Look through the entries below for the string "home", and copy each line where it is found.

→ **SOURCE MATERIAL**:
⁂

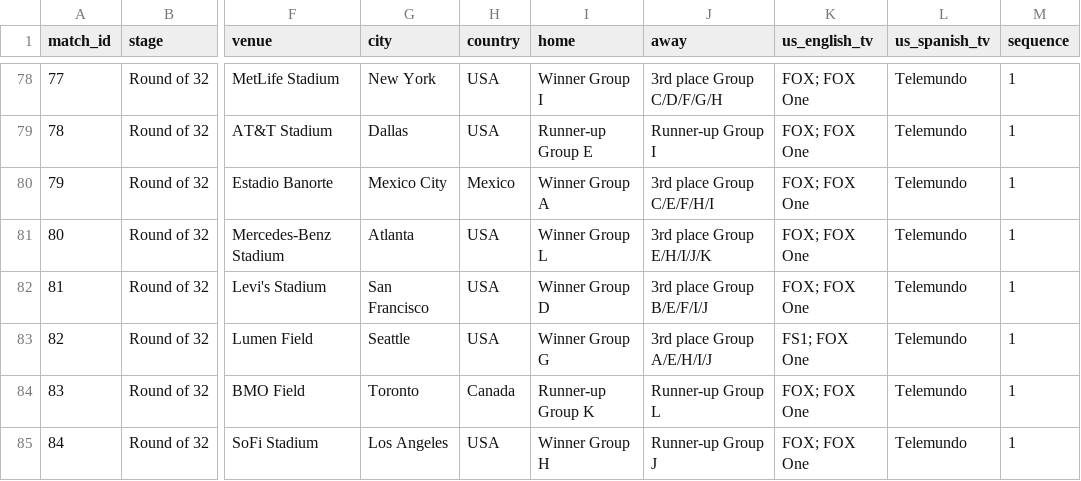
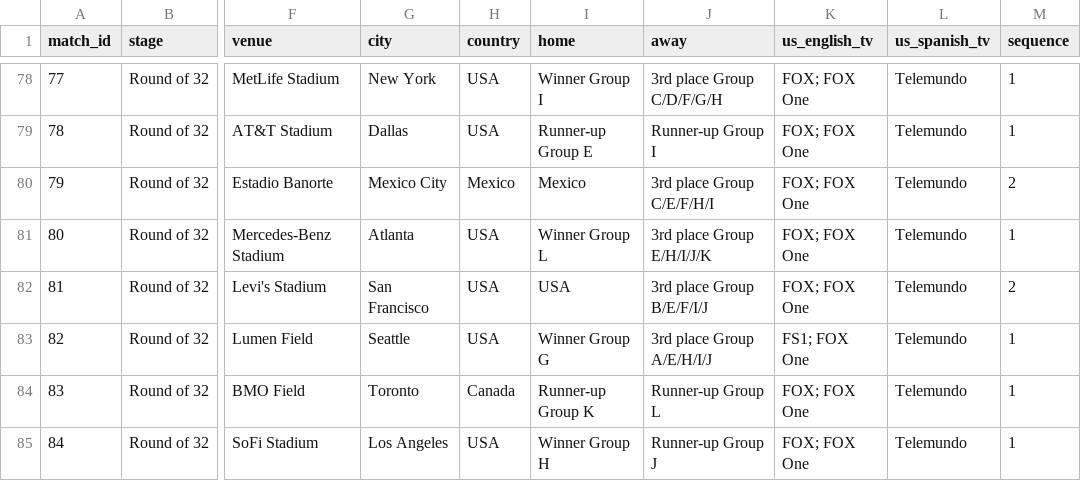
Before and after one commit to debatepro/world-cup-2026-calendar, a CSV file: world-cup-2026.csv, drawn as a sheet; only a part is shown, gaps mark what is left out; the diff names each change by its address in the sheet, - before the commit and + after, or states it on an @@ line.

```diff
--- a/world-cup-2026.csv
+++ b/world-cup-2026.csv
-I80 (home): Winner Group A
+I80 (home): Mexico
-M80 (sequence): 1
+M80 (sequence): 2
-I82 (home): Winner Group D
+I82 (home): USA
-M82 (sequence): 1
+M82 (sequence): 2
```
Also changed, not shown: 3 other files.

⁂

→ **WRITTEN ANSWER**:
-I80 (home): Winner Group A
+I80 (home): Mexico
-I82 (home): Winner Group D
+I82 (home): USA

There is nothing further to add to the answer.